Do you see any signs that uber-hyped InsurTech in mature markets is finding its way to developing countries and overcoming exclusion there?
Pieter stated that the majority of global investments are happening in the US and Europe. The share of investments going to emerging markets is growing, but a lot of the InsurTechs are headquartered where the capital is, so it’s not always clear from investments exactly where people are operating.
“Developing markets will deliver better tech solutions than developed markets because they need to reach the mass population - the people who are riding motorbikes, not driving a Mercedes,” added Brandon.
What’s your wish list to support the uptake of digitisation and the scaling up that we want to see?
“Before we talk about InsurTech we should talk about infrastructure - if you don’t have running water and electricity, InsurTech is not a priority. That aside, the key building blocks are digital payments, digital ID and regulation for innovation. There’s a lot of talk about sandboxes but it’s actually just about regulators being approachable and engaged, especially in smaller markets,” said Pieter.
Sarfraz added, “Some insurance companies feel threatened by InsurTechs - one of my big efforts is to get the insurance industry to look at these partners and enablers more positively. Plus, grants for innovation would be a great development, and I would like to see InsurTechs becoming properly licensed insurance companies.”

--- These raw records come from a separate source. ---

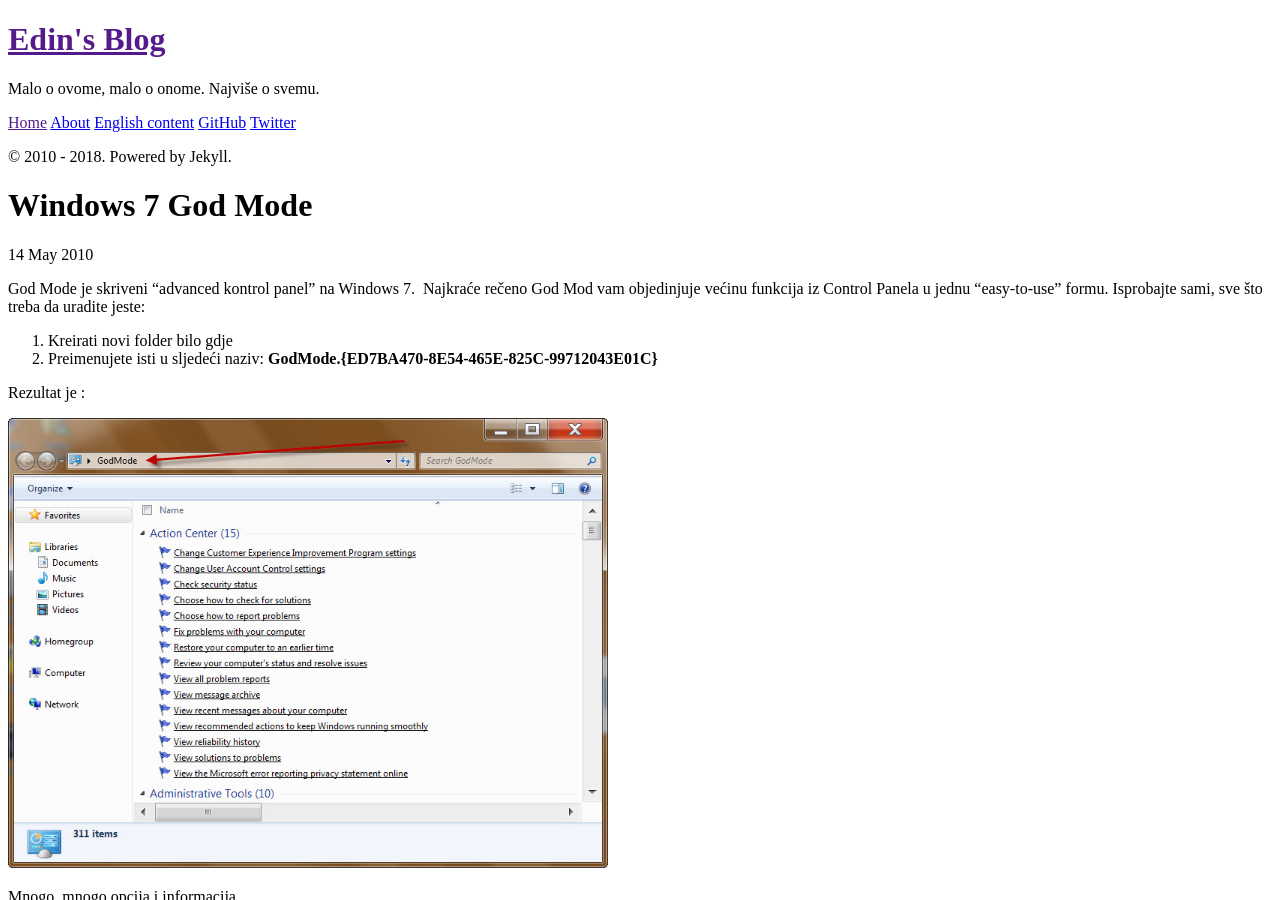
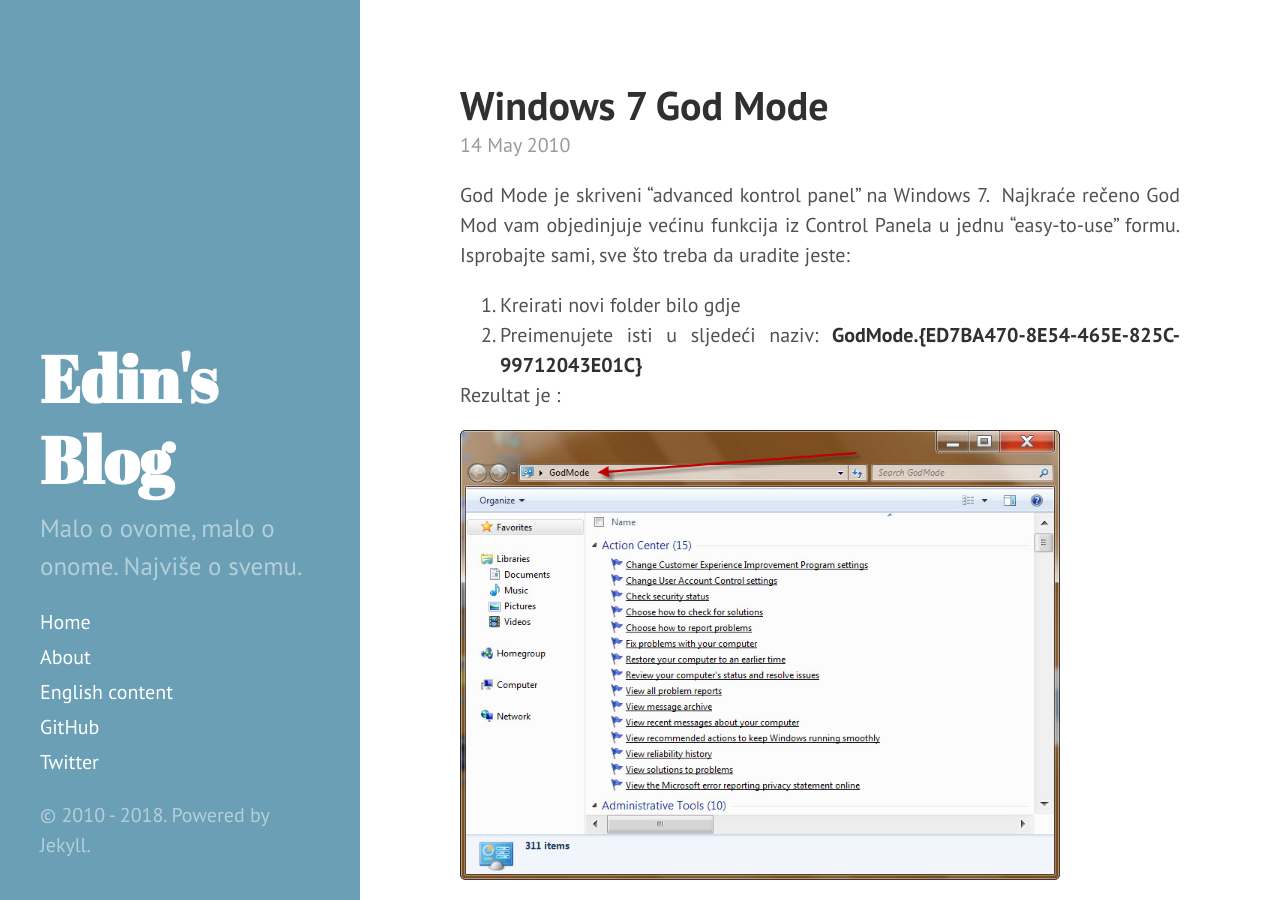
Before and after one commit to edinc/edinc.github.io, a Jekyll site: the page built from _posts/2010-05-14-windows7-god-mode.md, in a window 1280 px wide and 900 px high. Built offline with Jekyll 4.4.1, drawn with Linux system fonts in a browser that asks for light colours; comment, search, counter and statistics services are not loaded.

Commit message:
Changed baseurl and adjustments

```diff
--- a/_config.yml
+++ b/_config.yml
@@ -10,7 +10,7 @@
 tagline:          'Personal Blog'
 description:      'Malo o ovome, malo o onome. Najviše o svemu.'
 url:              http://blog.edinc.info
-baseurl:          /
+baseurl:          ""
 
 author:
   name:           'Edin Cenanovic'
--- a/_includes/head.html
+++ b/_includes/head.html
@@ -15,9 +15,9 @@
   </title>
 
   <!-- CSS -->
-  <link rel="stylesheet" href="{{ site.baseurl }}public/css/poole.css">
-  <link rel="stylesheet" href="{{ site.baseurl }}public/css/syntax.css">
-  <link rel="stylesheet" href="{{ site.baseurl }}public/css/hyde.css">
+  <link rel="stylesheet" href="/{{ site.baseurl }}public/css/poole.css">
+  <link rel="stylesheet" href="/{{ site.baseurl }}public/css/syntax.css">
+  <link rel="stylesheet" href="/{{ site.baseurl }}public/css/hyde.css">
   <link rel="stylesheet" href="http://fonts.googleapis.com/css?family=PT+Sans:400,400italic,700|Abril+Fatface">
 
   <!-- Icons -->
```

“One very practical thing - if we could get rid of wet signatures [physical signing], that would be wonderful. In terms of what the MiN and the community of practice can do - it’s easy to understand the vision of everybody being insured, and it’s easy to look at markets where it’s working and say isn’t that great - but we need a better idea of what the early stages look like and how to encourage them,” concluded Brandon.
Members of MiN can access the full recording and presentation slides of the Expert Forum at this link.